Data entries
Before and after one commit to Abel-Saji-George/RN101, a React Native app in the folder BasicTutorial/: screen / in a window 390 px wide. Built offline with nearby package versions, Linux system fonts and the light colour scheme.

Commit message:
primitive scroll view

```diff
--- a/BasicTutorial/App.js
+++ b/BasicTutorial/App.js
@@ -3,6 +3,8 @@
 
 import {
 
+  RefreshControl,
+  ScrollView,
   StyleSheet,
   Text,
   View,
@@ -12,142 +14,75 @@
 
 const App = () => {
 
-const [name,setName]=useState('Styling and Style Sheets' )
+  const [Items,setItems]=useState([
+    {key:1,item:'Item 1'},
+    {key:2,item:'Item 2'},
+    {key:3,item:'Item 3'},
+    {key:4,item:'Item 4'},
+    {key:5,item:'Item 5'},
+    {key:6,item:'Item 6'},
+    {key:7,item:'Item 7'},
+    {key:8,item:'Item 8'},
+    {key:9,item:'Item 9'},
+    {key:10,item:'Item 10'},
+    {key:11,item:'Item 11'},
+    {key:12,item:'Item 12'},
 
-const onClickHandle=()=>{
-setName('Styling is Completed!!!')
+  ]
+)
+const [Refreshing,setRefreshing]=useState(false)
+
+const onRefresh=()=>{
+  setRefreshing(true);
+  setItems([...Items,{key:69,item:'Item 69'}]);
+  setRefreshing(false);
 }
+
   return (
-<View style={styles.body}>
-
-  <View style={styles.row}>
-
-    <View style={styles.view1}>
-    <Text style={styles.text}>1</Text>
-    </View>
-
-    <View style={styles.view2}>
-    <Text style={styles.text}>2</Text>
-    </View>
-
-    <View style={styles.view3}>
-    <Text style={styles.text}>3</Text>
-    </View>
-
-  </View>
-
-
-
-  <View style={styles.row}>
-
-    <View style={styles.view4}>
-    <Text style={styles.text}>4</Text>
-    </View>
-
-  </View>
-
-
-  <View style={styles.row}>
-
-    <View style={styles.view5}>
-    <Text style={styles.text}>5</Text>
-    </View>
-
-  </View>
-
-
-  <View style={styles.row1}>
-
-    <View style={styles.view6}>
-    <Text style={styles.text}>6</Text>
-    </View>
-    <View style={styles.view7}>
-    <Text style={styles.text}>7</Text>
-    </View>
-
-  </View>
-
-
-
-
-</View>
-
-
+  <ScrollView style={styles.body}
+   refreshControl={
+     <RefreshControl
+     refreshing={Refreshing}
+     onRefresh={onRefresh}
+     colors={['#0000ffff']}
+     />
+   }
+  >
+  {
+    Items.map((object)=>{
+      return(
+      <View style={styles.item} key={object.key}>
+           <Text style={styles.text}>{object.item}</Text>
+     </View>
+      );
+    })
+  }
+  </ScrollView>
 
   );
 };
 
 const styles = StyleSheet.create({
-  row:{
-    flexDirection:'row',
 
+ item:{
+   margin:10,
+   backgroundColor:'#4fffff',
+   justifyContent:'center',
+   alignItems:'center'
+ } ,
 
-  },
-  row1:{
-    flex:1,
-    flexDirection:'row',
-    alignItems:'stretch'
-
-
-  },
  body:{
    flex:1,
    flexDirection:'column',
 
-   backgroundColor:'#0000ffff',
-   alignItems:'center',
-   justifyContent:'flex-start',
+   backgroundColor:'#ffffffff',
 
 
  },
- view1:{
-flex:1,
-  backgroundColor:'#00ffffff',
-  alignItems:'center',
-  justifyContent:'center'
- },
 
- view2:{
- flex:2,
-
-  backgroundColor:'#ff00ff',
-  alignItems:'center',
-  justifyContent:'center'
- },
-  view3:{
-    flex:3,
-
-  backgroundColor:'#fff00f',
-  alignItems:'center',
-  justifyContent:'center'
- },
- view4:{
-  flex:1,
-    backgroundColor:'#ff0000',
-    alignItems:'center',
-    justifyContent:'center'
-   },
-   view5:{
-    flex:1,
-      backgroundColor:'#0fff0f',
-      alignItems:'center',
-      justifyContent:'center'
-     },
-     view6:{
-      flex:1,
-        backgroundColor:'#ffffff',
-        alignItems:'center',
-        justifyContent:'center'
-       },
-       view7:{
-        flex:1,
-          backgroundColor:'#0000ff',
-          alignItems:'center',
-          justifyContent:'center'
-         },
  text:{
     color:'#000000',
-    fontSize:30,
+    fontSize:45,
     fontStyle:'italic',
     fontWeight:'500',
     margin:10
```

WHAT THE TASK REQUIRES:
Would you set the entries down again, exactly as they were written?

SOLUTION:
Before and after one commit to Abel-Saji-George/RN101, a React Native app in the folder BasicTutorial/: screen / in a window 390 px wide. Built offline with nearby package versions, Linux system fonts and the light colour scheme.

Commit message:
primitive scroll view

```diff
--- a/BasicTutorial/App.js
+++ b/BasicTutorial/App.js
@@ -3,6 +3,8 @@
 
 import {
 
+  RefreshControl,
+  ScrollView,
   StyleSheet,
   Text,
   View,
@@ -12,142 +14,75 @@
 
 const App = () => {
 
-const [name,setName]=useState('Styling and Style Sheets' )
+  const [Items,setItems]=useState([
+    {key:1,item:'Item 1'},
+    {key:2,item:'Item 2'},
+    {key:3,item:'Item 3'},
+    {key:4,item:'Item 4'},
+    {key:5,item:'Item 5'},
+    {key:6,item:'Item 6'},
+    {key:7,item:'Item 7'},
+    {key:8,item:'Item 8'},
+    {key:9,item:'Item 9'},
+    {key:10,item:'Item 10'},
+    {key:11,item:'Item 11'},
+    {key:12,item:'Item 12'},
 
-const onClickHandle=()=>{
-setName('Styling is Completed!!!')
+  ]
+)
+const [Refreshing,setRefreshing]=useState(false)
+
+const onRefresh=()=>{
+  setRefreshing(true);
+  setItems([...Items,{key:69,item:'Item 69'}]);
+  setRefreshing(false);
 }
+
   return (
-<View style={styles.body}>
-
-  <View style={styles.row}>
-
-    <View style={styles.view1}>
-    <Text style={styles.text}>1</Text>
-    </View>
-
-    <View style={styles.view2}>
-    <Text style={styles.text}>2</Text>
-    </View>
-
-    <View style={styles.view3}>
-    <Text style={styles.text}>3</Text>
-    </View>
-
-  </View>
-
-
-
-  <View style={styles.row}>
-
-    <View style={styles.view4}>
-    <Text style={styles.text}>4</Text>
-    </View>
-
-  </View>
-
-
-  <View style={styles.row}>
-
-    <View style={styles.view5}>
-    <Text style={styles.text}>5</Text>
-    </View>
-
-  </View>
-
-
-  <View style={styles.row1}>
-
-    <View style={styles.view6}>
-    <Text style={styles.text}>6</Text>
-    </View>
-    <View style={styles.view7}>
-    <Text style={styles.text}>7</Text>
-    </View>
-
-  </View>
-
-
-
-
-</View>
-
-
+  <ScrollView style={styles.body}
+   refreshControl={
+     <RefreshControl
+     refreshing={Refreshing}
+     onRefresh={onRefresh}
+     colors={['#0000ffff']}
+     />
+   }
+  >
+  {
+    Items.map((object)=>{
+      return(
+      <View style={styles.item} key={object.key}>
+           <Text style={styles.text}>{object.item}</Text>
+     </View>
+      );
+    })
+  }
+  </ScrollView>
 
   );
 };
 
 const styles = StyleSheet.create({
-  row:{
-    flexDirection:'row',
 
+ item:{
+   margin:10,
+   backgroundColor:'#4fffff',
+   justifyContent:'center',
+   alignItems:'center'
+ } ,
 
-  },
-  row1:{
-    flex:1,
-    flexDirection:'row',
-    alignItems:'stretch'
-
-
-  },
  body:{
    flex:1,
    flexDirection:'column',
 
-   backgroundColor:'#0000ffff',
-   alignItems:'center',
-   justifyContent:'flex-start',
+   backgroundColor:'#ffffffff',
 
 
  },
- view1:{
-flex:1,
-  backgroundColor:'#00ffffff',
-  alignItems:'center',
-  justifyContent:'center'
- },
 
- view2:{
- flex:2,
-
-  backgroundColor:'#ff00ff',
-  alignItems:'center',
-  justifyContent:'center'
- },
-  view3:{
-    flex:3,
-
-  backgroundColor:'#fff00f',
-  alignItems:'center',
-  justifyContent:'center'
- },
- view4:{
-  flex:1,
-    backgroundColor:'#ff0000',
-    alignItems:'center',
-    justifyContent:'center'
-   },
-   view5:{
-    flex:1,
-      backgroundColor:'#0fff0f',
-      alignItems:'center',
-      justifyContent:'center'
-     },
-     view6:{
-      flex:1,
-        backgroundColor:'#ffffff',
-        alignItems:'center',
-        justifyContent:'center'
-       },
-       view7:{
-        flex:1,
-          backgroundColor:'#0000ff',
-          alignItems:'center',
-          justifyContent:'center'
-         },
  text:{
     color:'#000000',
-    fontSize:30,
+    fontSize:45,
     fontStyle:'italic',
     fontWeight:'500',
     margin:10
```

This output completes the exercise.